Sometime next week in California, the reins of leadership of the Fairfax Education Association will inauspiciously change hands.
Outgoing president Gerry Gripper and president-elect Bill Costello will be attending the National Education Association's annual convention in Los Angeles when the change becomes official July 1.
While Costello says he is looking forward to heading the 6,500-member teachers' group, he admits that an even "tougher year" than the one just past waits him.
Gripper, the outspoken leader who has been credited with making great strides in teachers' rights, agrees with Costello's assessment that a turbelent year is likely when classes resume in September and says he is leaving office reluctantly. "I'm ready to go another round," he said in a recent interview.
If he is still in the county and the teachers want him, Gripper says he would run for office again, perhaps after Costello's term is up next year.
Looking back at the 1979-1980 school year, which saw teachers engaged in a work-to-the-rule job action until they were awarded at total 10.4 percent salary increase, Gripper said he considers the year of work by the FEA as successful.
"It was a year full of conflict, but conflict can be very positive," Gripper said, "We let the folks know that they can't have it both ways.
"They can't keep keep raising their expections of the educational system unless they are going to pay for it. We told them, 'Either get off of our backs or fund the system adequately.'"
Griper said inflation and continued increases in the cost of living will likely be major factors in producing another intense battle next year over teachers' salaries. He added that increased teacher awareness will force the FEA to lobby hard and long for fair salaries for its members.
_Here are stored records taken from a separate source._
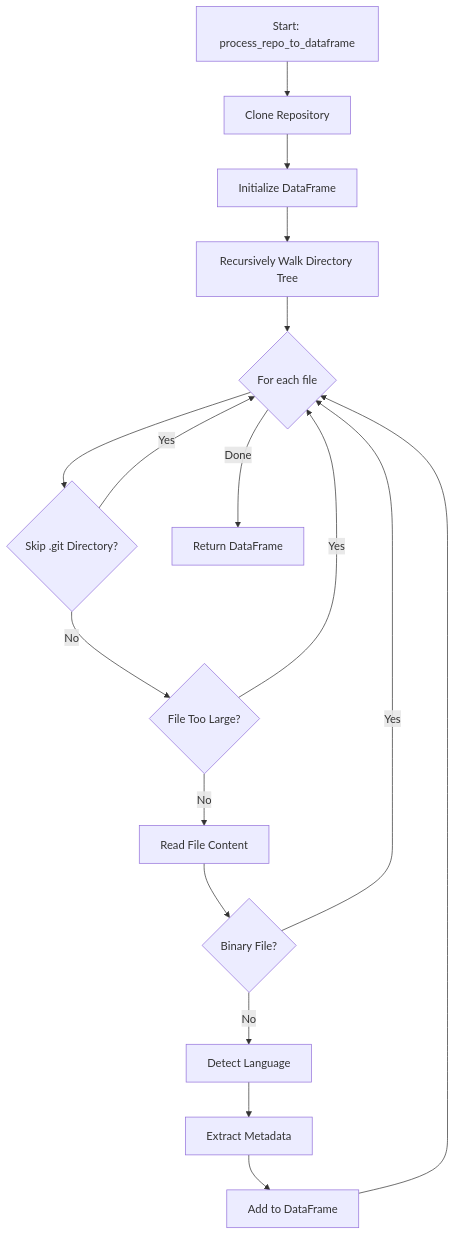
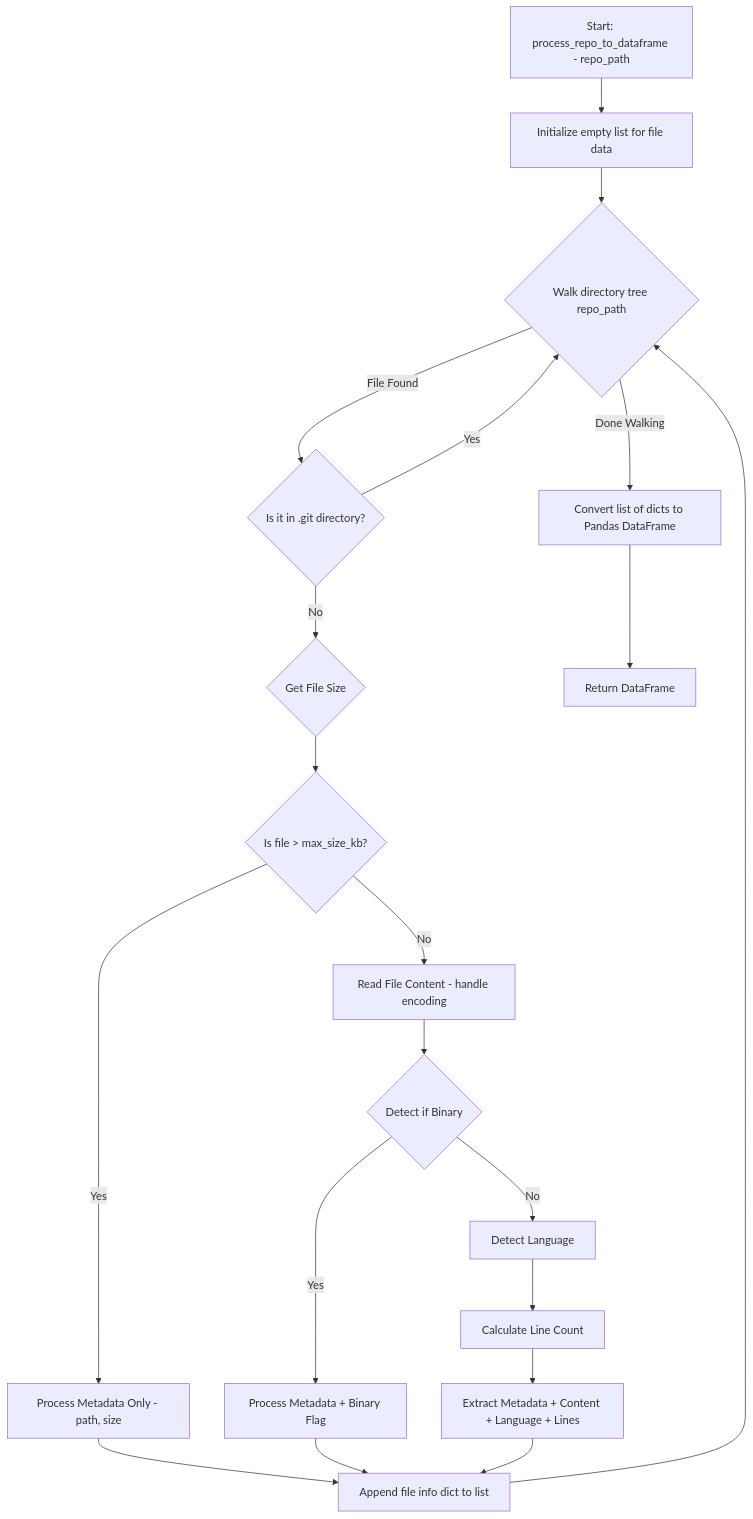
One commit to Ollama-Agent-Roll-Cage/oarc-crawlers changed the tenth of 25 diagrams in docs/Crawlers.md. Above: the diagram before and after it, drawn with Mermaid. The commit also changed other lines of this file and 9 other files, not shown here.

````diff
--- a/docs/Crawlers.md
+++ b/docs/Crawlers.md
@@ -350,19 +359,22 @@
 ```mermaid
-flowchart TD
-    A[Start: process_repo_to_dataframe] --> B[Clone Repository]
-    B --> C[Initialize DataFrame]
-    C --> D[Recursively Walk Directory Tree]
-    D --> E{For each file}
-    E --> F{Skip .git Directory?}
-    F -->|Yes| E
-    F -->|No| G{File Too Large?}
-    G -->|Yes| E
-    G -->|No| H[Read File Content]
-    H --> I{Binary File?}
-    I -->|Yes| E
-    I -->|No| J[Detect Language]
-    J --> K[Extract Metadata]
-    K --> L[Add to DataFrame]
-    L --> E
-    E -->|Done| M[Return DataFrame]
+graph TD
+    A[Start: process_repo_to_dataframe - repo_path] --> B[Initialize empty list for file data]
+    B --> C{Walk directory tree repo_path}
+    C -- File Found --> D{Is it in .git directory?}
+    D -- Yes --> C
+    D -- No --> E{Get File Size}
+    E --> F{Is file > max_size_kb?}
+    F -- Yes --> G[Process Metadata Only - path, size]
+    F -- No --> H[Read File Content - handle encoding]
+    H --> I{Detect if Binary}
+    I -- Yes --> J[Process Metadata + Binary Flag]
+    I -- No --> K[Detect Language]
+    K --> L[Calculate Line Count]
+    L --> M[Extract Metadata + Content + Language + Lines]
+    G --> N[Append file info dict to list]
+    J --> N
+    M --> N
+    N --> C
+    C -- Done Walking --> O[Convert list of dicts to Pandas DataFrame]
+    O --> P[Return DataFrame]
 ```
````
"Teachers are being burned out stressed out of their minds," Gripper said.
Leaders in the FEA say Gripper was the first association president to successfully bring home the problems of teachers to the public.
He spoke frequently to community groups, telling them that they would have to fund quality education by paying teachers more or they would have to settle for a second-rate school system. An unprecedented 300 speakers who turned out at a public hearing to plead the teachers' case to the county Board of Supervisors bore testimony to Gripper's effectiveness.
Under that kind of public pressure, the County Board funded the school budget with only minimum cuts.
But Gripper warns that the factors that make teaching an increasingly difficult job are not abating, but becoming more pronounced.
Among the basic problems, according to both Gripper and Costello:
Low pay, Many teachers find it necessary to hold second jobs to supplement their teaching incomes, Gripper said, while others are leaving teaching for more profitable jobs in private industry. One result, Gripper and Costello say, is that public schools lose some of their best teachers.
Parents who abdicate their responsibilities. More and more, say the two education leaders, parents expect teachers to assume responsibilities that traditionally should be met by parents. Gripper contends Fairfax County children are increasingly being neglected by parents who, when their children develop problems, blame it on the schools.
The rebirth of the ultraconservative groups. These right wing groups have repeatedly attacked the National Education Association as being a "giant union" and have labeled local education association presidents as "union bosses." Gripper said bonds forged recently between these groups and taxpayers alliances make next year's battle for the tax dollar harder.
Gripper, who is slated to return to his job as physical education teacher at Sleepy Hollow Elementary School in September, instead may take a job with another education association. In an interview earlier this week, Gripper said he had been discussing job possibilities with several education groups and would be tempted to take one if the "situation were right."
Bill Costello, Gripper's soft-spoken successor, says he hopes to continue Gripper's forceful leadership, while developing his own style.
Costello, who is taking a year's leave from Annandale High School where he has taught social studies for 24 years, says he favors putting more control of educational programs back into the hands of educators," and cites several fads as examples of experiments by curriculum specialists that have failed. He contends it is vital to consult teachers before deciding to implement such programs.
"I say 'talk to us before you tell us how to do it,' "he says.
In looking ahead to the 1980-81 school year, Costello exresses uncertainty about future relations with school administrators under the tutelage of new Superintendent L. Linton Deck but plans to take teachers' case back to the community.
"I don't differ in any major ways from Gerry's policies, particularly his method of trying to reach the community," Costello says. "I'm a strong believer in advocacy."